▶ _Problem to work on_
Your answer should be one number: how many lines of the records hold the string "color".

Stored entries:
- - - - -
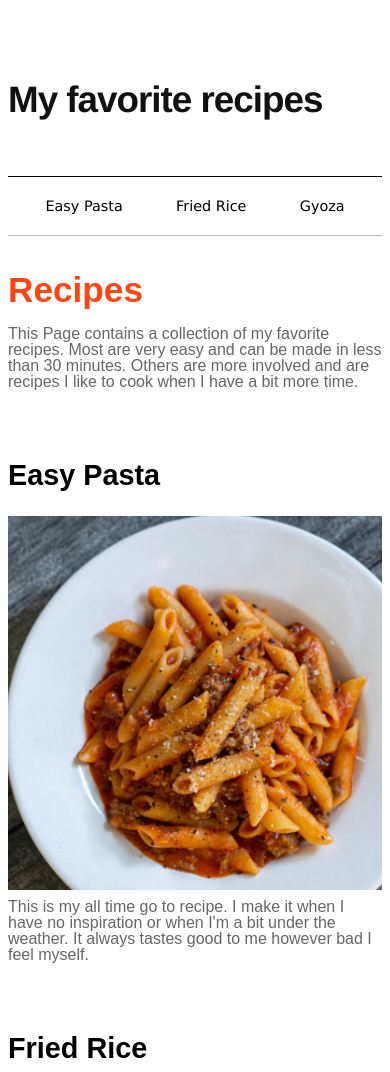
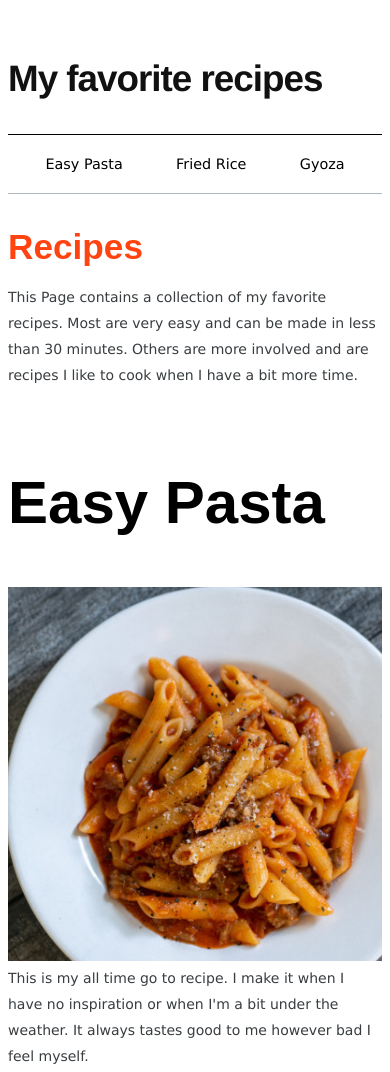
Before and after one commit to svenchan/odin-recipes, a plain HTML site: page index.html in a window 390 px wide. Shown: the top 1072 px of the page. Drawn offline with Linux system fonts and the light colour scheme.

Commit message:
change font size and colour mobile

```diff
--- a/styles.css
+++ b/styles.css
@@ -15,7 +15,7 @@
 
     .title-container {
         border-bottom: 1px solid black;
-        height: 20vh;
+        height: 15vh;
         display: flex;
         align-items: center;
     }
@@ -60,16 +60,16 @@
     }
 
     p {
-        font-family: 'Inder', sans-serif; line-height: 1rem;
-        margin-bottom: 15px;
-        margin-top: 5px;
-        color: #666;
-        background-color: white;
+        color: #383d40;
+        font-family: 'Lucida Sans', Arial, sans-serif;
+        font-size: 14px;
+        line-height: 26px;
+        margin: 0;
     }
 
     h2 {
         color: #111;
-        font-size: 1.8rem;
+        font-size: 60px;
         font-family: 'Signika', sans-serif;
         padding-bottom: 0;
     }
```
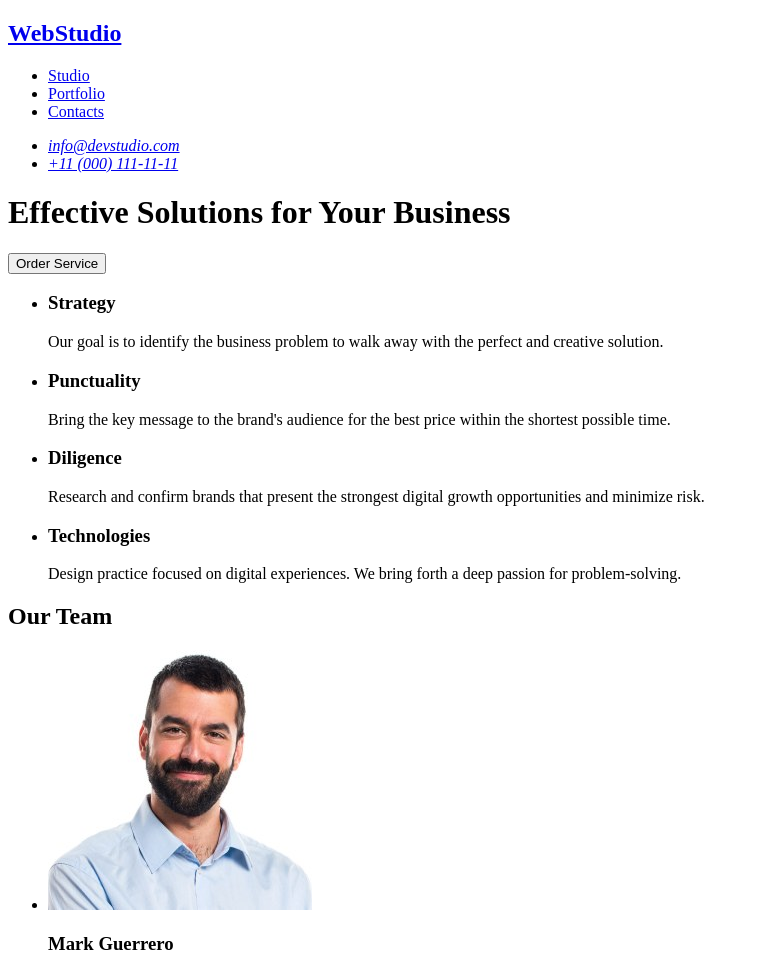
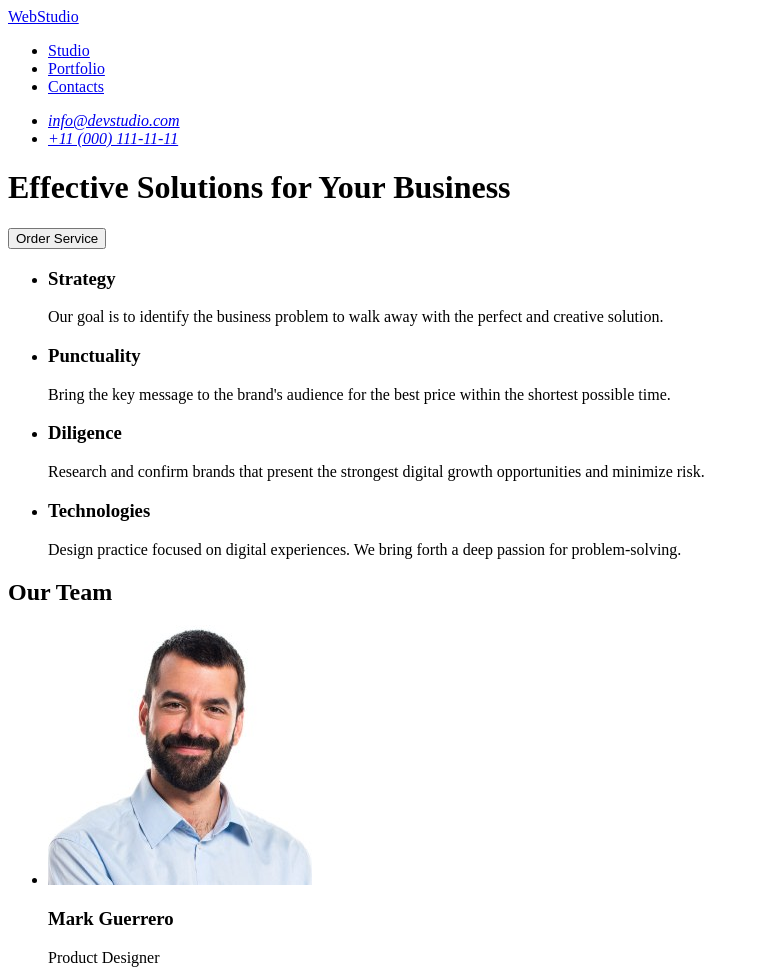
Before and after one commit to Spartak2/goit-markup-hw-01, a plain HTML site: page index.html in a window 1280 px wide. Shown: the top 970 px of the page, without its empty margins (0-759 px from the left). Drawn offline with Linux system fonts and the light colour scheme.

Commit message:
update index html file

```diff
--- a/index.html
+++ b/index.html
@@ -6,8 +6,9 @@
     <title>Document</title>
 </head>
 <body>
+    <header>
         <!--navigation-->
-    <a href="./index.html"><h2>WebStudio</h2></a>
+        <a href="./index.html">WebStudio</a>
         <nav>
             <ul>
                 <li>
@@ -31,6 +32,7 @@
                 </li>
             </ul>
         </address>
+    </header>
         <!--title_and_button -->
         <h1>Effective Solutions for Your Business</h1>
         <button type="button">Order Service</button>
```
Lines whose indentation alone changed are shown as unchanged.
- - - - -
▶ _Answer section_
4